Comtesse du Cayla Short. Orange-red. Remontant. P3. H1.....from Pierre Guillot, introduced 1902, has orange-red flowers, with more yellow on the reverse side, turning towards salmon-pink with age. They are semi-double, rather loose, the effect bright, warm, and careless. Billed in some quarters to grow head high, it is usually quite short and fragrant. Walter Easlea was an old time expert who could not imagine why this should be classed as a China Rose. To him it was more of a Tea; and there was a time when people referred to a class of China Teas.
(1978) Page(s) 169.
'Crimson Shower'. Trailer.
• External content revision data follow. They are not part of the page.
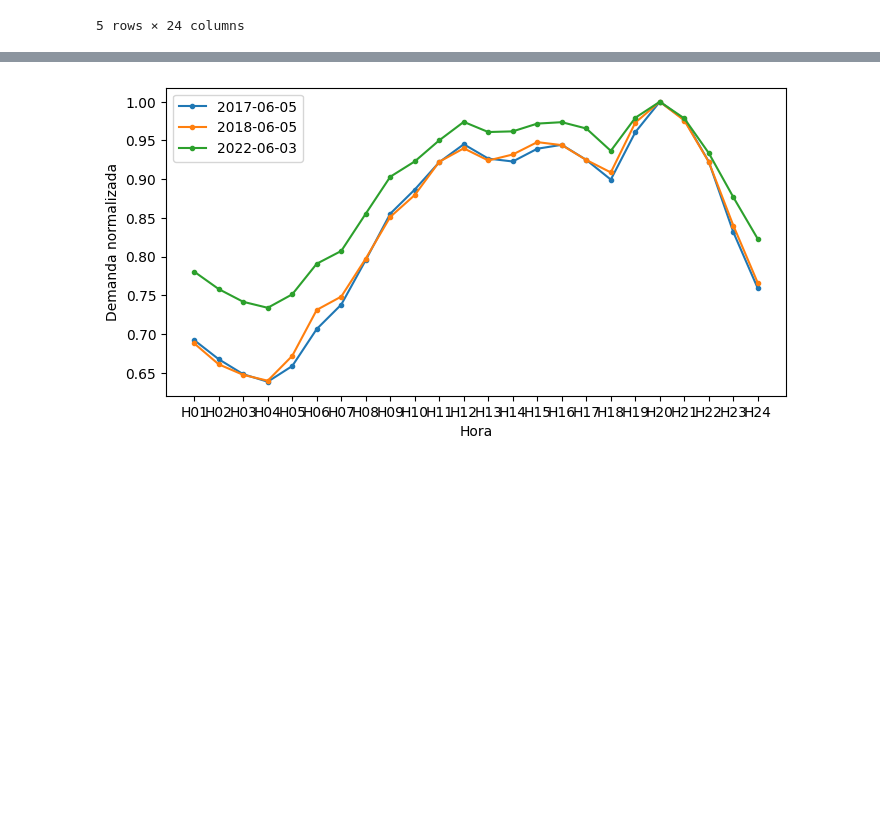
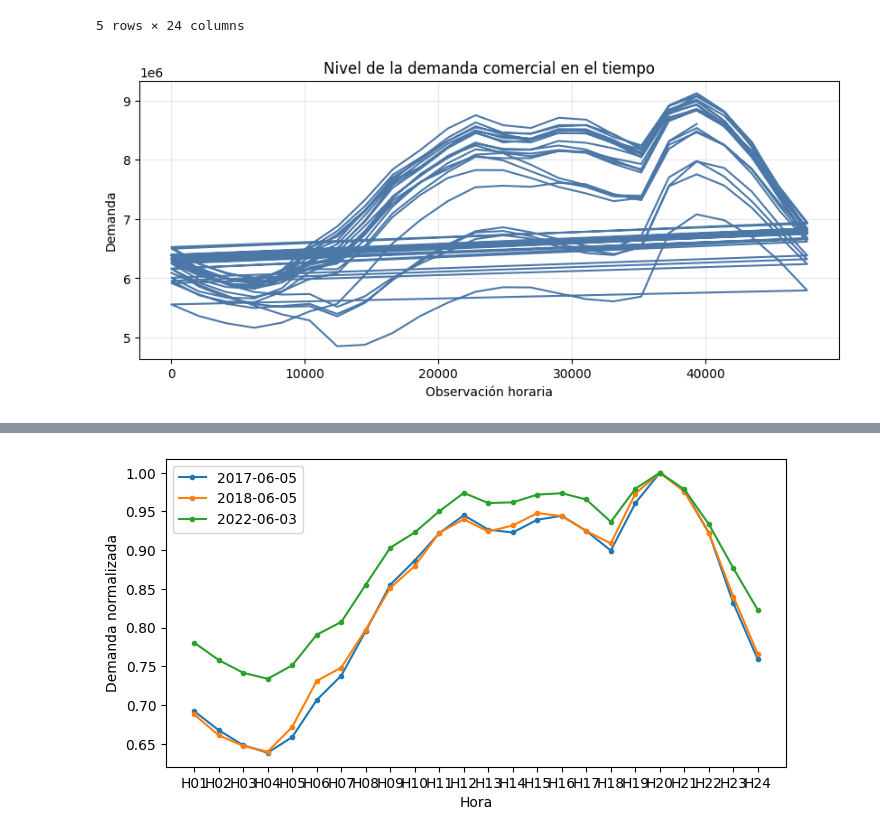
Before and after one commit to jdvelasq/classroom-vibecoding, a Jupyter notebook: implementation/predictiva/P206_clustering_demanda/professor/notebook.ipynb, the cells around one changed output, grey strips where cells are left out. Saved outputs shown, nothing was run; the diff lists cells and outputs as text; code cells hidden in the pictures; blank space fills up the shorter version.

Commit message:
Restore demand clustering evidence and interpretation

```diff
--- a/implementation/predictiva/P206_clustering_demanda/professor/notebook.ipynb
+++ b/implementation/predictiva/P206_clustering_demanda/professor/notebook.ipynb
@@ -17,6 +17,20 @@ data.head()
 | 2017-01-04 | 6321851.20 | 6092135.24 | 5905390.85 | 5827867.82 | 5925730.02 | 6182279.89 | 6276759.96 | 6737660.53 | 7256819.19 | 7608691.40 | ... | ... |
 | 2017-01-05 | 6395397.96 | 6162409.22 | 6001153.67 | 5918673.26 | 6005924.21 | 6225027.53 | 6322923.78 | 6739120.44 | 7307847.42 | 7619827.03 | ... | ... |
 5 rows × 24 columns
+# %%
+# La serie continua evidencia que el nivel cambia en el tiempo; por eso el clustering se concentra después en la forma diaria.
+
+series = data.reset_index().melt(id_vars="Fecha", var_name="hora", value_name="demanda").sort_values(["Fecha", "hora"]).head(500)
+plt.figure(figsize=(10, 4))
+plt.plot(series["demanda"], color="#4c78a8")
+plt.xlabel("Observación horaria")
+plt.ylabel("Demanda")
+plt.title("Nivel de la demanda comercial en el tiempo")
+plt.grid(alpha=0.3)
+plt.savefig("../submission/demanda-comercial.png", bbox_inches="tight")
+plt.show()
+# %% [output]
+[figure, added]
 # %%
 # La normalización separa la forma diaria del nivel absoluto de demanda.
 
```
Also changed, not shown: parts of 2 cells of this notebook, 3 other files.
Red Late summer. Perfume 2. Hips 1 [On a sliding scale of merit from 1 to 10]. Three stars recommendation. One of the last roses to come into bloom; and one of the last Wichuraiana Hybrids to be raised, as breeders turned their attention to more remontant climbers. It has the typical small double flowers of the class, in a deep glowing crimson, the best red colour of them all. No better red rose exists to grow on a pillar. Raised by Albert Norman and introduced by my firm in 1951. The parentage is always quoted as a seedling of 'Excelsa', but I have an idea there was more to it than that.
(1978) Page(s) 160.
p144 ‘Danse du Feu’. Climber. Scarlet. Remontant. Perfume 1 Hips 3. [both on an ascending scale of merit from 1-10] Recommendation Three stars. The double flowers grow close together, almost too close, and are produced as generously in autumn as in summer. The colour is on the orange side of scarlet, very effective but not vivid. It has to be balanced against the health and remarkable freedom of this variety that it finishes life somewhat atrociously purple. A moderate grower, with abundant foliage. Raised by Charles Mallerin from ‘Paul’s Scarlet Climber’ x seeding of R. multiflora, and introduced in France in 1953. J. & P. brought it out in the United States in 1956 as ‘Spectacular’.
p160 'Paul's Scarlet Climber'.......until ‘Danse du Feu' provided a similar colour in autumn as well as summer.
(1978) Page(s) 202.
....Perhaps I should also mention here Earldomensis, named after the home of Mr. Courtney Page, who was Secretary of the National Rose Society from 1915 to 1947. It was raised in his garden from R. hugonis x R. sericea pteracantha, and introduced in 1934. It is one of the most beautiful, the flowers frail, perfect and pale; but it is not easy to grow; we recently lost our lovely plant in the Royal National Rose Society's gardens, and it is not clear whether we can find a replacement.